[[ EXCERPTED RECORDS open ]]

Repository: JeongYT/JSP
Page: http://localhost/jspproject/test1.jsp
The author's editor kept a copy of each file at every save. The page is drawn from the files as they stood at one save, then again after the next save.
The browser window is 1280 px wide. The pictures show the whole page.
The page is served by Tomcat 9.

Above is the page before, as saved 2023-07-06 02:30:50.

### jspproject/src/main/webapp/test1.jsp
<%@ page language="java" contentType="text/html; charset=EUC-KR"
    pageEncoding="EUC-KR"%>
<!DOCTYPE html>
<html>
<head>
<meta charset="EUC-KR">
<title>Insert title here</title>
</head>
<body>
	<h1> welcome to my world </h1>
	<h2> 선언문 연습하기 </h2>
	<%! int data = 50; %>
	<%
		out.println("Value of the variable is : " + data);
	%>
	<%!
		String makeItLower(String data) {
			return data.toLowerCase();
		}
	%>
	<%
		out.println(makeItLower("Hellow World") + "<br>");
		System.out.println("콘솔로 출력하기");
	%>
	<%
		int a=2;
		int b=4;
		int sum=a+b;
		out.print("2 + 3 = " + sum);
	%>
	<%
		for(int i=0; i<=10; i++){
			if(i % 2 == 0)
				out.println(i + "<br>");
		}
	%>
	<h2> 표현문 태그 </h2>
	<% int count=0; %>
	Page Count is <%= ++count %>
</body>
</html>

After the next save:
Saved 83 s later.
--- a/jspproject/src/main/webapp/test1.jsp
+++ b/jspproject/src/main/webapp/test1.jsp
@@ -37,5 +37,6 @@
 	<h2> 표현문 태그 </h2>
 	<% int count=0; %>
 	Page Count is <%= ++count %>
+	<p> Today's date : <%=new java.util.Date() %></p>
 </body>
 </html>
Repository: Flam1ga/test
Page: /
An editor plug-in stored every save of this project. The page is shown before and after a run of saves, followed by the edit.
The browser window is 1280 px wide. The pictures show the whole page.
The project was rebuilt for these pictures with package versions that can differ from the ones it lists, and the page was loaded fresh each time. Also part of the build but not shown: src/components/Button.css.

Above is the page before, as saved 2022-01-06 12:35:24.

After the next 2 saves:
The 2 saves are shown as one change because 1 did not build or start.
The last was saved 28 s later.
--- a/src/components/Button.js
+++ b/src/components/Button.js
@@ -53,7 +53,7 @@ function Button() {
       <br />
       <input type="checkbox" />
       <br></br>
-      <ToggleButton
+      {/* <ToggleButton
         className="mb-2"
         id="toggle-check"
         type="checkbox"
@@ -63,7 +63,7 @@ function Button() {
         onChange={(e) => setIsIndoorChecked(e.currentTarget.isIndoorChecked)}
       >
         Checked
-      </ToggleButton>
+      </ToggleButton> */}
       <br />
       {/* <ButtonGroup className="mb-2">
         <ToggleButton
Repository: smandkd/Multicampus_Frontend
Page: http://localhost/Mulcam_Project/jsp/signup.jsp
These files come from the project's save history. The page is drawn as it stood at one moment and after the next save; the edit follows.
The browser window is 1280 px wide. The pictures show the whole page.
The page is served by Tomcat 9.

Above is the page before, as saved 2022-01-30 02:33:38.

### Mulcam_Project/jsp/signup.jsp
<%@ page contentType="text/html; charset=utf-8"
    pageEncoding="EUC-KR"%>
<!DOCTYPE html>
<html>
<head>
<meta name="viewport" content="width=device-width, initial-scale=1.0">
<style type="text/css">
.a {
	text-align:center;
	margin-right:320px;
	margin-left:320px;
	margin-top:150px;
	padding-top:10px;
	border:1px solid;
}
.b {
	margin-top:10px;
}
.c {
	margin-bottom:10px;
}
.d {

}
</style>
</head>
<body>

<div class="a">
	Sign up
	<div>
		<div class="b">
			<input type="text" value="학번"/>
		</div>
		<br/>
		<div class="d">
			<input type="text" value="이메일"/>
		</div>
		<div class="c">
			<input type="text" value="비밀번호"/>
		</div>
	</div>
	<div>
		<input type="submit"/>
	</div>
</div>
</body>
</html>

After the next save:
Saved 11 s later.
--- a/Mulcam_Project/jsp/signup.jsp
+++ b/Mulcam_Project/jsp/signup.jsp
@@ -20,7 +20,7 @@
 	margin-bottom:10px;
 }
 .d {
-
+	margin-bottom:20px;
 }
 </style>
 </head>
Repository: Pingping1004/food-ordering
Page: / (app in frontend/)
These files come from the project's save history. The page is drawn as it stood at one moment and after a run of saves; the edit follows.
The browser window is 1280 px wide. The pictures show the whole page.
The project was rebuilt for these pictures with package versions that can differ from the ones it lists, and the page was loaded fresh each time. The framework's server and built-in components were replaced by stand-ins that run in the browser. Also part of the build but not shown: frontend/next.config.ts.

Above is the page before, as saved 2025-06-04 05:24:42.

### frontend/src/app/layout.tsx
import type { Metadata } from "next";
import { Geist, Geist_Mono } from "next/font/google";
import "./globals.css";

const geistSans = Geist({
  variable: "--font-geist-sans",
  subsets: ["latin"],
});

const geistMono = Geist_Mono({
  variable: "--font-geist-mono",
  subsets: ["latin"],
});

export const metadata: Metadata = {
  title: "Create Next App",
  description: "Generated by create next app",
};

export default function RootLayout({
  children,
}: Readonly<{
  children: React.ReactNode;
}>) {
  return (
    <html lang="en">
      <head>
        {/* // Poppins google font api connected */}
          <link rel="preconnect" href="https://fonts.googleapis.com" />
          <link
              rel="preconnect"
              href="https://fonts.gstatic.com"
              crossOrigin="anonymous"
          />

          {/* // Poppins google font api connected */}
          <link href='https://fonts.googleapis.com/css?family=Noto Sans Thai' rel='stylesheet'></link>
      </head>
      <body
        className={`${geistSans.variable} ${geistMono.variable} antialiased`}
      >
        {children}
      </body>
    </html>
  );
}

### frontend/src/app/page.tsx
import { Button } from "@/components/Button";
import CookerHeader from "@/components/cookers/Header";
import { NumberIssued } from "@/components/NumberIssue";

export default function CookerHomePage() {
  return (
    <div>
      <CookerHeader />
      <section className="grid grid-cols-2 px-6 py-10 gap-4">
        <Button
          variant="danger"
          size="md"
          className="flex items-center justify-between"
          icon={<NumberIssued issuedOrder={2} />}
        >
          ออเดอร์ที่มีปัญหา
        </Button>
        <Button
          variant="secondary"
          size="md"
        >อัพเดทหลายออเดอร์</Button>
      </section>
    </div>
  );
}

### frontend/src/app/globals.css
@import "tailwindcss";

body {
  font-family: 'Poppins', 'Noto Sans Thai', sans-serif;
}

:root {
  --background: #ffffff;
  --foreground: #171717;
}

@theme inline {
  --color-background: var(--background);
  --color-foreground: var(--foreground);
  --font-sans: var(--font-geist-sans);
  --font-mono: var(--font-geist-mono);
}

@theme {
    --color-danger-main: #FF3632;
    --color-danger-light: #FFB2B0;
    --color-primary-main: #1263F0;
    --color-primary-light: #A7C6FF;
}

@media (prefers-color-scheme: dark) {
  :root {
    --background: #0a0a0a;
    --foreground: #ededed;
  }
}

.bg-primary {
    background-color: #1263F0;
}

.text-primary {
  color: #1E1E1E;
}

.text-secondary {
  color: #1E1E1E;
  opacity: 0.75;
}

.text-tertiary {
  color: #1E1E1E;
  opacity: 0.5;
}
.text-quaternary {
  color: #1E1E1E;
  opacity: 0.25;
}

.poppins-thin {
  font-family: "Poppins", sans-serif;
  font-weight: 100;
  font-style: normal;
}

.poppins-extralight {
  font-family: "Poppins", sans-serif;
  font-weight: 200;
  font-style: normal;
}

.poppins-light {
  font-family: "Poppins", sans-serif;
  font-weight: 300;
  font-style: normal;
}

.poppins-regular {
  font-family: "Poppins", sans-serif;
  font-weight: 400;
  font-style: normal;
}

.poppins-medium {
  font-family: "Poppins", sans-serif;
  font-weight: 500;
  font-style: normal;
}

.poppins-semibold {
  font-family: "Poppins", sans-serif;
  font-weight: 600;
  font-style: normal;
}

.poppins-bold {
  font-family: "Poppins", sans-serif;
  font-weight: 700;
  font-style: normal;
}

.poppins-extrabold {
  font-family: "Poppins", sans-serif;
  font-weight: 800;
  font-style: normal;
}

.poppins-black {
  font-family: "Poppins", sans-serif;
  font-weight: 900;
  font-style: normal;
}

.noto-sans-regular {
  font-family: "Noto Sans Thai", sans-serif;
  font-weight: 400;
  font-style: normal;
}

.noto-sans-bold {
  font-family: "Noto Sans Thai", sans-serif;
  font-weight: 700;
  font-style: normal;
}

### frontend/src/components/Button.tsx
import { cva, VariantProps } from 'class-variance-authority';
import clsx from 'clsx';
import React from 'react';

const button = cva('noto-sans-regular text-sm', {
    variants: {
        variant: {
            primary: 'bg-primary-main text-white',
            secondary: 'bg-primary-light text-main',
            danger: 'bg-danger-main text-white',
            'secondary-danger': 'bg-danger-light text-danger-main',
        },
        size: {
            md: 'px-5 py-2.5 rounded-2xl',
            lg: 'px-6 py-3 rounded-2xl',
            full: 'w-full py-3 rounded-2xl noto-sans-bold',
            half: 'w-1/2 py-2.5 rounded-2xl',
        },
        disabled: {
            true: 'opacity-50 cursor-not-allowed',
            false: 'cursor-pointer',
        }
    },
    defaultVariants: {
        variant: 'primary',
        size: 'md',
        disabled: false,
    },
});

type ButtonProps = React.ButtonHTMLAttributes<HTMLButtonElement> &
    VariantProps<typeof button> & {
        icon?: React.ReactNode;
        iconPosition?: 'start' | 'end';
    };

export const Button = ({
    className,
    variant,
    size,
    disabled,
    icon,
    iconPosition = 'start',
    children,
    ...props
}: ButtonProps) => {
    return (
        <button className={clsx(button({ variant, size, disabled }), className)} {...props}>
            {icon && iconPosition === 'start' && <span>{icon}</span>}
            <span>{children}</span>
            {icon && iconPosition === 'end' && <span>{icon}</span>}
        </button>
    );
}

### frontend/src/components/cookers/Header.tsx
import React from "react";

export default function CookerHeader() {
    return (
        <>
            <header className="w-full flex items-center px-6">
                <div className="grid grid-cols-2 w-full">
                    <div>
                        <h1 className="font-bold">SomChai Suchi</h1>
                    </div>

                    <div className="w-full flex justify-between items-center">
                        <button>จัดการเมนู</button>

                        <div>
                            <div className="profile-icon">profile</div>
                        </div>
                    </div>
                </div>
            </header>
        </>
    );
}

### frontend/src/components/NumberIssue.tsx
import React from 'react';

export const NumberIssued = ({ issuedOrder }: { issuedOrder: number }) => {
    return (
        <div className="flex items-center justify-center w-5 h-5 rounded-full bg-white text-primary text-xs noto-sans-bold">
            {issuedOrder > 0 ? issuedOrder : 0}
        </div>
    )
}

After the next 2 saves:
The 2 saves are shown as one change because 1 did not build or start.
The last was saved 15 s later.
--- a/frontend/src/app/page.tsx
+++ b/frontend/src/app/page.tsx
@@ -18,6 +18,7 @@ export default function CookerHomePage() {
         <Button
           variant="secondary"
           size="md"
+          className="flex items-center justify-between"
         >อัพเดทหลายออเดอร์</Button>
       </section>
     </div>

[[ EXCERPTED RECORDS closed ]]

Scan the listing and report each line where the word "white" shows up.

            primary: 'bg-primary-main text-white',
            danger: 'bg-danger-main text-white',
        <div className="flex items-center justify-center w-5 h-5 rounded-full bg-white text-primary text-xs noto-sans-bold">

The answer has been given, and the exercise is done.